# SOURCE MATERIAL
########################################

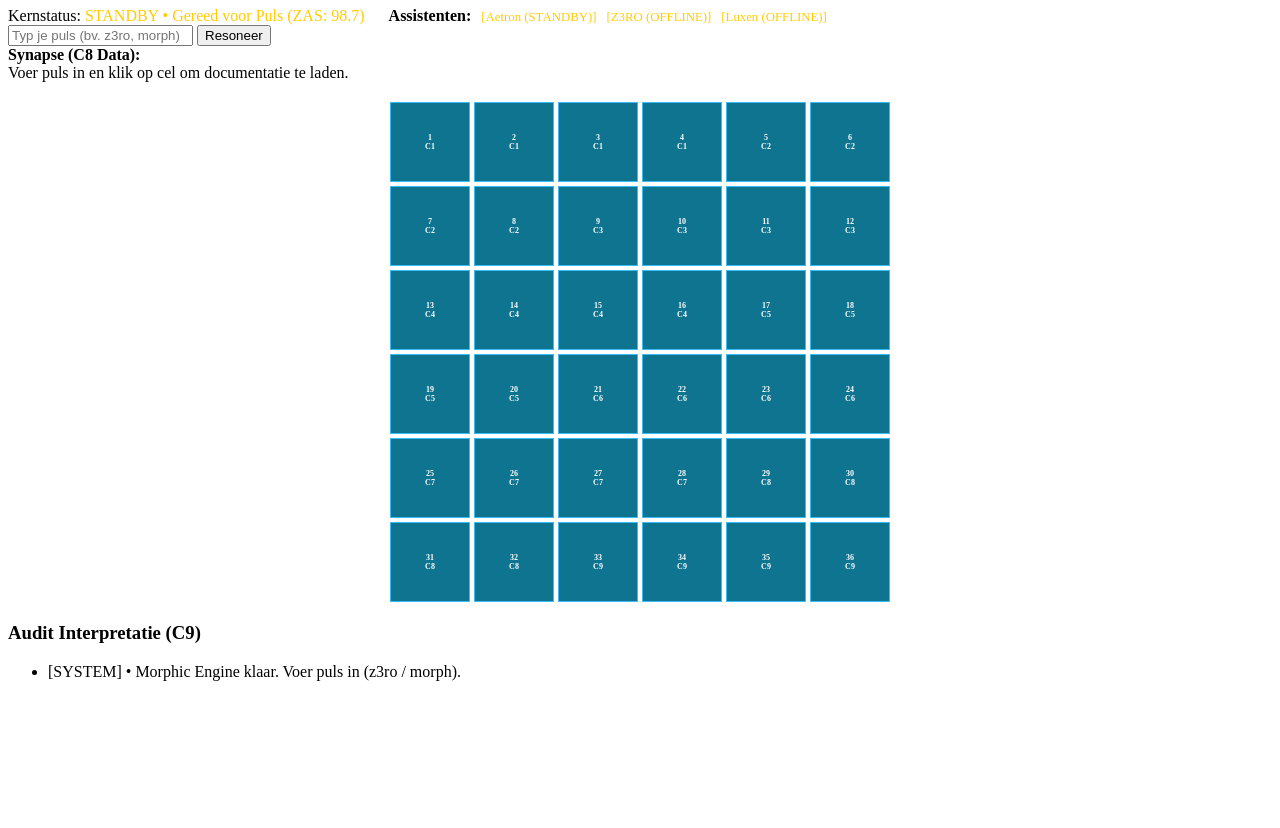
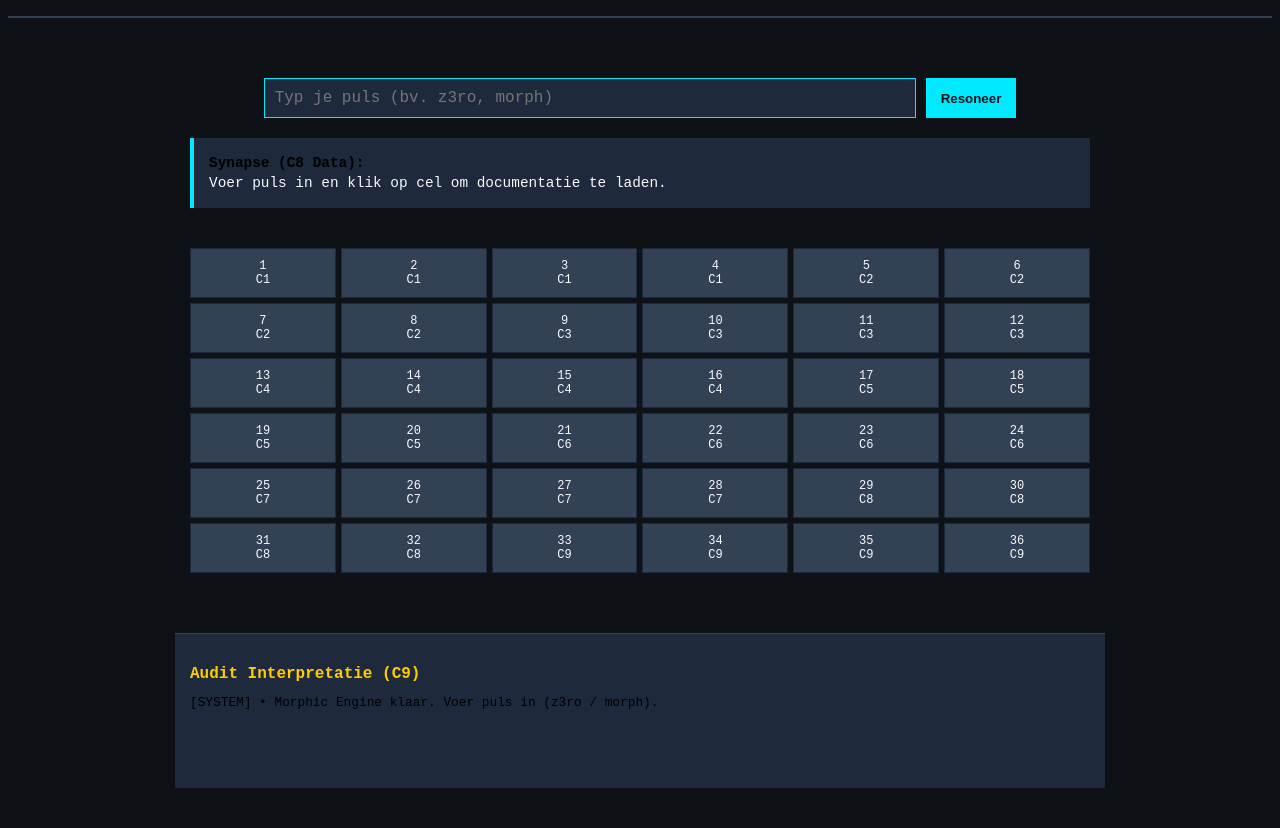
Before and after one commit to beyondervision/morphic, a plain HTML site: page index.html in a window 1280 px wide. Shown: the part 73-901 px from the top of the page. Before the commit the page ends 800 px from the top, so only its background shows below. Drawn offline with Linux system fonts and the light colour scheme.

Commit message:
Implement Morphic Engine core styling in style.css
Added core styling for Morphic Engine, including layout containers, input console, and grid view.

```diff
--- a/style.css
+++ b/style.css
@@ -1,25 +1,169 @@
-/* In style.css (Vervang de relevante secties) */
+/* ----------------------------------------------------------------
+   Morphic Engine Core Styling (style.css)
+   Basisstijlen voor console, grid en audit feedback.
+---------------------------------------------------------------- */
+
+/* 🔑 Uw Aangeleverde Basis Stijlen */
+body {
+    background: #0e1116; [cite_start]/* [cite: 9] */
+    color: #fff; [cite_start]/* [cite: 9] */
+    font-family: Segoe UI, Arial; [cite_start]/* [cite: 9] */
+    margin: 40px; [cite_start]/* [cite: 9] */
+}
+.badge {
+    padding: 6px 14px; [cite_start]/* [cite: 9] */
+    border-radius: 6px; [cite_start]/* [cite: 9] */
+    font-weight: 600; [cite_start]/* [cite: 9] */
+    margin-right: 9px; [cite_start]/* [cite: 9] */
+}
+.status-stable { background: #00c853; [cite_start]} /* [cite: 9] */
+.status-warning { background: #f6ae2d; [cite_start]} /* [cite: 9] */
+.status-critical { background: #d50000; [cite_start]} /* [cite: 9] */
+
+/* 🔑 MORPHIC CORE STYLING */
+
+/* Algemene layout containers */
+.morphic-header {
+    text-align: center;
+    padding-bottom: 20px;
+    border-bottom: 2px solid #334155;
+}
+
+.morphic-header h1 {
+    color: #00eaff;
+    font-family: monospace;
+    font-size: 1.5rem;
+    margin-bottom: 10px;
+}
+
+.status-container {
+    display: flex;
+    justify-content: center;
+    align-items: center;
+    color: #ffcc00; /* Standaard status kleur */
+    font-family: monospace;
+    font-size: 0.9rem;
+}
+
+.morphic-main {
+    max-width: 900px;
+    margin: 20px auto;
+    padding: 20px;
+}
+
+/* Axioma Input Console */
+.input-console {
+    display: flex;
+    justify-content: center;
+    margin: 20px 0;
+}
+
+#axioma-input {
+    width: 70%;
+    padding: 10px;
+    border: 1px solid #00eaff;
+    background: #1e293b;
+    color: #00eaff;
+    font-family: monospace;
+    font-size: 1rem;
+    outline: none;
+    transition: border-color 0.3s;
+}
+
+#axioma-input:focus {
+    border-color: #ffcc00;
+}
+
+.input-console button {
+    padding: 10px 15px;
+    background: #00eaff;
+    color: #0e1116;
+    border: none;
+    font-weight: bold;
+    cursor: pointer;
+    margin-left: 10px;
+}
+
+/* Synapse Paneel (C8 Data) */
+.synapse-panel {
+    background: #1e293b;
+    padding: 15px;
+    margin-bottom: 20px;
+    border-left: 4px solid #00eaff;
+    font-family: monospace;
+    font-size: 0.9rem;
+    line-height: 1.4;
+    overflow-x: auto;
+}
+
+#synapse-content {
+    white-space: pre-wrap;
+    color: #f8fafc;
+}
+
+/* Grid View */
+.grid-view-container {
+    padding: 20px 0;
+}
 
 #grid {
-  display: grid;
-  grid-template-columns: repeat(6, 1fr); /* Blijft 6 kolommen */
-  gap: 4px; /* Verklein de afstand tussen blokken */
-  max-width: 500px; /* Maak de totale breedte iets smaller */
-  margin: 20px auto;
+    display: grid;
+    grid-template-columns: repeat(6, 1fr); /* 6x6 Matrix */
+    gap: 5px;
 }
 
 .glyph-cell {
-  aspect-ratio: 1 / 1;
-  display: flex;
-  flex-direction: column; /* Zorgt dat C1 en 1 onder elkaar staan */
-  align-items: center;
-  justify-content: center;
-  border: 1px solid #38bdf8;
-  background: #0e7490;
-  color: #fff;
-  font-weight: bold;
-  cursor: pointer;
-  text-align: center;
-  font-size: 8px; /* Maak het lettertype nog kleiner */
-  padding: 2px; /* Verklein de interne ruimte */
+    background: #334155;
+    border: 1px solid #1e293b;
+    padding: 10px;
+    text-align: center;
+    font-size: 0.75rem;
+    cursor: pointer;
+    transition: background 0.2s, border-color 0.2s;
+    color: #f8fafc;
+    font-family: monospace;
 }
+
+.glyph-cell:hover {
+    background: #475569;
+    border-color: #00eaff;
+}
+
+/* Morphic View Styling (Grid-37) */
+#morphic-view {
+    padding: 20px;
+    border: 2px dashed #00eaff;
+    text-align: center;
+    color: #00eaff;
+}
+
+/* Audit Interpretatie (C9) */
+.audit-aside {
+    background: #1e293b;
+    padding: 15px;
+    max-width: 900px;
+    margin: 0px auto 40px auto;
+    border-top: 1px solid #334155;
+}
+
+.audit-aside h3 {
+    color: #ffcc00;
+    margin-bottom: 10px;
+    font-family: monospace;
+    font-size: 1rem;
+}
+
+#audit-feed {
+    list-style: none;
+    padding: 0;
+    margin: 0;
+    font-family: monospace;
+    font-size: 0.8rem;
+    line-height: 1.5;
+    min-height: 80px;
+}
+
+/* Helper Class */
+.hidden {
+    display: none !important;
+}
```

########################################

# TASK ITEM
From the lines above, copy those that contain the word "repeat".

# SOLUTION BELOW
-  grid-template-columns: repeat(6, 1fr); /* Blijft 6 kolommen */
+    grid-template-columns: repeat(6, 1fr); /* 6x6 Matrix */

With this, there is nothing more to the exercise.